Rating: 4/5

If I had to describe this film in a single word, it would be ‘seductive’. Seductive because when you hear General McMahon (played admirably by Pitt) refer to his plan for Afghanistan as ‘an effort to re-build the nation and win the trust of the people’, the lack of blatant Islamophobia in those words makes you think of him as the sole voice of reason in the War On Terror. However, the seduction makes you forget that the nation is being ‘re-built’ for quite some time now, and American troops aren’t so much part of the solution as they are the problem.

The film narrates the appointment of General Glen McMahon (a veiled version of General Stanley McChystal) as the new head of the International Security Assistance Force (ISAF) in Afghanistan. With the Afghan war running in it’s 8th year, the US Administration wants McMahon to help ‘bring it home’. The only problem is that no one has the slightest clue as to what ‘IT’ really is. The General decides to tackle the problem in Afghanistan with the doctrine of Counter-insurgency. Which requires the US forces to win the trust of the local population. Which isn’t easy as the local population considers them invaders in the first place. The series of events culminates into a Rolling-Stone article that leads to McMahon’s fall from grace.

The film is an adaption of Michael Hasting’s book ‘The Operators’ and while it starts out as a spoof on the War on Terror, it slowly begins to take on a more sombre tone. The conversation between Tilda Swinton (playing a German reporter) and Brad Pitt is particularly revealing as General McMahon’s seemingly well-intentioned doctrine is scrutinized with brutal honesty and genuine fear. The film is guilty of being inconsistent in projecting McMahon as either a lunatic or a genius (distinctions than often coincide), but the sharp wit and humor of the film make up for such inconsistencies.

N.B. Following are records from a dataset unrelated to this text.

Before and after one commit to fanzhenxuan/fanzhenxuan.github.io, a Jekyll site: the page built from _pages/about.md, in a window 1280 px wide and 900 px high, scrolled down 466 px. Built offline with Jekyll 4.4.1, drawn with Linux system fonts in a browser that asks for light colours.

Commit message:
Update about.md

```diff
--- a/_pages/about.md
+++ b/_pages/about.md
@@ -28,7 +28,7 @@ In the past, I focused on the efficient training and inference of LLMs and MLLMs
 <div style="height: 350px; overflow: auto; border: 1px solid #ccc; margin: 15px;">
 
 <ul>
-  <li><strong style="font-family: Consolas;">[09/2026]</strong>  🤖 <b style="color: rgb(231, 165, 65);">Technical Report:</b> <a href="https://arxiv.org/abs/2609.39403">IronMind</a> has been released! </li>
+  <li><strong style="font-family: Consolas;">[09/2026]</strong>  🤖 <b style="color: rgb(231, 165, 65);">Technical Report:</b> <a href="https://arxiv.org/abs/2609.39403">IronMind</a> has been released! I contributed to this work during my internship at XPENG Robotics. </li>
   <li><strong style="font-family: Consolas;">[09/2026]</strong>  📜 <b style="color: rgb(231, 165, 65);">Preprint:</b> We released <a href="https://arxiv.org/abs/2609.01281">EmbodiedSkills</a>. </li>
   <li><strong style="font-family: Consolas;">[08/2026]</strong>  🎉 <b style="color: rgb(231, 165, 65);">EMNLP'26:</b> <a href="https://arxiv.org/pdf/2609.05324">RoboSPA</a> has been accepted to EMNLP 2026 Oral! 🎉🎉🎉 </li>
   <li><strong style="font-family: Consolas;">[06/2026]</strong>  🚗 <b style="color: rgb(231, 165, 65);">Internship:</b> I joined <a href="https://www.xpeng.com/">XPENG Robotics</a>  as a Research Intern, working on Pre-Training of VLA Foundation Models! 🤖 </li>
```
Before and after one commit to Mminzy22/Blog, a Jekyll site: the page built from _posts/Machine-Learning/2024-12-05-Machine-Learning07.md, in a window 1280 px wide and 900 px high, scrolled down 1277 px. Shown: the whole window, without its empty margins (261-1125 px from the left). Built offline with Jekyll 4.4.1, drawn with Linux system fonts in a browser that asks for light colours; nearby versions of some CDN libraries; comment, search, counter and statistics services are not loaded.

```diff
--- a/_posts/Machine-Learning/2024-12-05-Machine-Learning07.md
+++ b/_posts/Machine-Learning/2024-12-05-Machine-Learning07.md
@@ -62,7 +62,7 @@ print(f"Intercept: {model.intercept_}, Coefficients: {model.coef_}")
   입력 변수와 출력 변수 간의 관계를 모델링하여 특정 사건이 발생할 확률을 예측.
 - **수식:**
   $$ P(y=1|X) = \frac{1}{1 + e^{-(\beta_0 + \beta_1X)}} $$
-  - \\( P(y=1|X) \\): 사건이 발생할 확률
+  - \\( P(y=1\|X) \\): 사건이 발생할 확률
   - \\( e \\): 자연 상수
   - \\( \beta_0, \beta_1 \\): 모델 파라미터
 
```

The question the film tries to answer is, whether the Bull can really ask to repair the China Shop?